September 24, 2018
[Jesus said:] "Whoever gives you a cup of water to drink because you bear the name of Christ will by no means lose the reward."
 [Mark 9:41]
The lectionary readings for this coming Sunday, September 30, 2018, the 19th Sunday after Pentecost, are as follows:
A cup of water in Jesus' name is a powerful witness.
To give a cup of water is a symbol of meeting another person's essential need, a gift, a meaningful expression of hospitality and genuine welcome.
Along the southern border of the United Sates, several faith-based volunteer groups have taken this image to heart in recent years.
Clergy members and volunteers of the group, No More
Deaths, march into a national wild life refuge in Arizona 
in August (Photo: Huffington Post, Ash Ponders)

One such group, No More Deaths, is based in Tucson, Arizona. Their mission, as their name indicates, is to end deaths of undocumented border crossers in Southern Arizona. They offer humanitarian aid to migrants crossing the US-Mexico border, by providing water, food, and medical assistance in the desert, a free legal clinic in Tucson, and assistance to migrants and deportees in Northern Mexico.
I only recently learned of the group when I read an article in the Huffington Post, in which they claimed that some of their volunteers were being targeted by federal agencies for their work.  They were facing misdemeanor charges for, among other things, littering federal property, because they left water bottles for those migrants on those restricted federal lands.

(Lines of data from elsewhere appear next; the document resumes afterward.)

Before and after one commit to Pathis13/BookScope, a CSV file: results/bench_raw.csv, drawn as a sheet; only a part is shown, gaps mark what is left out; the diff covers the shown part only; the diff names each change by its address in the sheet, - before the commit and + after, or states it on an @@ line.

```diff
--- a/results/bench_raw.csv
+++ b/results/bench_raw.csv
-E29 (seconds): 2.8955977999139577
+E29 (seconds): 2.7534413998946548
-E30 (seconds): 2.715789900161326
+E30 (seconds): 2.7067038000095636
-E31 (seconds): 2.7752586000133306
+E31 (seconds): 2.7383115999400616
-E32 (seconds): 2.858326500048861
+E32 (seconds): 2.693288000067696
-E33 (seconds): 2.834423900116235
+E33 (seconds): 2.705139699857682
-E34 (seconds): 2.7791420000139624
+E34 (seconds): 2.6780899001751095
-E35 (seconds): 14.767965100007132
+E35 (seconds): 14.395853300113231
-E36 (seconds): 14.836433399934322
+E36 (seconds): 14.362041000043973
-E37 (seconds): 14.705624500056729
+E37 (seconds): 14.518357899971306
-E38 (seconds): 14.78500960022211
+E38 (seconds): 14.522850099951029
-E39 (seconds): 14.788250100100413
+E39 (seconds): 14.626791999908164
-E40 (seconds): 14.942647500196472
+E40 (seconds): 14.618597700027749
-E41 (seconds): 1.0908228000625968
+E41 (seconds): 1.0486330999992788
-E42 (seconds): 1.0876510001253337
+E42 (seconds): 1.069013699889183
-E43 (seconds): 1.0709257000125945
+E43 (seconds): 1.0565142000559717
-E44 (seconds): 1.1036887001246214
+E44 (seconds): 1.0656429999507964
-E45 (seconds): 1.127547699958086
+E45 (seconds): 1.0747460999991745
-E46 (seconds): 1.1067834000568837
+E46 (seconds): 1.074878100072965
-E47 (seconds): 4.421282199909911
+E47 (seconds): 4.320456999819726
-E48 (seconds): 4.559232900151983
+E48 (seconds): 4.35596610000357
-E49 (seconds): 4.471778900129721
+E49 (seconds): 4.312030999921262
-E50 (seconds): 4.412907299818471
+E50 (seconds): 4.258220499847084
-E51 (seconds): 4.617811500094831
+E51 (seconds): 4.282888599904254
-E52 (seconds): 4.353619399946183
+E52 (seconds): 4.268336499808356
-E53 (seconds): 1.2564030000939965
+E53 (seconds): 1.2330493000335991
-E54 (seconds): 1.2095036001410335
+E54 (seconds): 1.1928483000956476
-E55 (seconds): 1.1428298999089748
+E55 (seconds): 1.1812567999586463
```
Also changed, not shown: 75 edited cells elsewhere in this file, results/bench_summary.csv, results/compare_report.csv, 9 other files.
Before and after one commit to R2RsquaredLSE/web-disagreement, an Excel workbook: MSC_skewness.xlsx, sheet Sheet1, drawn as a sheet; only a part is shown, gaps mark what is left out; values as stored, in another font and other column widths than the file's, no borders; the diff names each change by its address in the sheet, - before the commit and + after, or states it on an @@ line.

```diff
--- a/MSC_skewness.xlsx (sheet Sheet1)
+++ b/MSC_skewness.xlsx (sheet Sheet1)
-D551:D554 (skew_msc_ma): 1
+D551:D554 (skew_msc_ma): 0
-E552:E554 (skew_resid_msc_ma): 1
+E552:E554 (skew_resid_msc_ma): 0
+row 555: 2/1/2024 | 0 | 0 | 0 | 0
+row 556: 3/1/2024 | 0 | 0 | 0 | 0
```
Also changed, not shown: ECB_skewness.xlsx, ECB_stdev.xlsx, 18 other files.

This is not the first time that No More Deaths has raised these accusations. Apparently, the clashes between the group and Border Patrol agents have been going on for quite some time.

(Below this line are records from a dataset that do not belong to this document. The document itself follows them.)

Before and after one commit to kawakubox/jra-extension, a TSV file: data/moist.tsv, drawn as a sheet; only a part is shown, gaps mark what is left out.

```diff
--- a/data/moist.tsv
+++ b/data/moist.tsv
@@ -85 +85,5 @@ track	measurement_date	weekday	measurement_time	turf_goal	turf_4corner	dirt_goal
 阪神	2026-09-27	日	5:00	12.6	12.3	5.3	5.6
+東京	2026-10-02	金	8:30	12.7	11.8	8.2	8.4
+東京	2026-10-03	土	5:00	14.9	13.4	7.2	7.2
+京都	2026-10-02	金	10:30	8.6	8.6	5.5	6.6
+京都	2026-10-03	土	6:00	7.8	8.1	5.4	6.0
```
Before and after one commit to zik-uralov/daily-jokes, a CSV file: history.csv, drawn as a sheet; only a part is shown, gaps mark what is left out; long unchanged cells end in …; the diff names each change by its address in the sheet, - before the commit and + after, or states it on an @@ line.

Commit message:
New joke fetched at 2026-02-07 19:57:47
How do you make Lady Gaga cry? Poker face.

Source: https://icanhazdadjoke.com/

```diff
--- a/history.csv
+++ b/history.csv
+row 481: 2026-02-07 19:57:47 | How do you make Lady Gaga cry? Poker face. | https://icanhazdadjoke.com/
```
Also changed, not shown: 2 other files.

Our nation is deeply divided over the issue of Immigration. I've made no secret of my sentiments in many of my previous Musings, so my purpose is not to debate the merits of my position. Regardless of where one stands on the immigration question, arguments over policy must not let us forget that we are first and foremost talking about people - human beings, created and loved by the same God that is creator of us all.

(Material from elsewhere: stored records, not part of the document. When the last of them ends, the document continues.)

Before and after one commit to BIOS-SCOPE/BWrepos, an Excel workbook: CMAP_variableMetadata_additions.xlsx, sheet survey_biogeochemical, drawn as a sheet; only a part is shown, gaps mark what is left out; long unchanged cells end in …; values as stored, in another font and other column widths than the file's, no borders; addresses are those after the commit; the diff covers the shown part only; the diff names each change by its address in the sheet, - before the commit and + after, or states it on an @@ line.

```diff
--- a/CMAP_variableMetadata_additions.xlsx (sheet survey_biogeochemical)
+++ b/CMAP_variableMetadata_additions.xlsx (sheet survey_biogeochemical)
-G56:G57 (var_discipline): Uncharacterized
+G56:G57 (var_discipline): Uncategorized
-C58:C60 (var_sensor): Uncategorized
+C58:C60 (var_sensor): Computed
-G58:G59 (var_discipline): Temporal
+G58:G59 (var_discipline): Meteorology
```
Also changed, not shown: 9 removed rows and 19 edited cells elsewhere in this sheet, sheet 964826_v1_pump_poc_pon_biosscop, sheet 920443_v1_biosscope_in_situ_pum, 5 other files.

This upcoming Sunday's reading from the Gospel according to Mark is full of powerful images:  a cup of water, a great millstone, the undying worm, salt and fire. There is layer upon layer of meaning in all these images. The words of Jesus challenge us to examine the quality of our lives and more important, the quality of our discipleship. 
The world needs us.  It needs the hope we offer, the water and food we share, the relationship with God that we have entered into.  The world needs to hear the message of salvation that God brings through us, to hear the word we have about our unity in the family of God, and about how God loves us and wants to help us be whole.
The world needs us. No matter how different we may seem to be to one another, if we are really using the name of God, the name of Jesus, in our work of helping and healing, we are working together.
The world needs us. It needs to hear the message we bear about our common brother and sisterhood. The world needs to see that we are - in fact - all related and that our relationship is one of peace - of shalom - of God's righteousness and God's love.
When we understand this, the world in which we work, and for whom we work, is blessed. The world needs us to work together - even if we work at different things or work in different ways for the same goal.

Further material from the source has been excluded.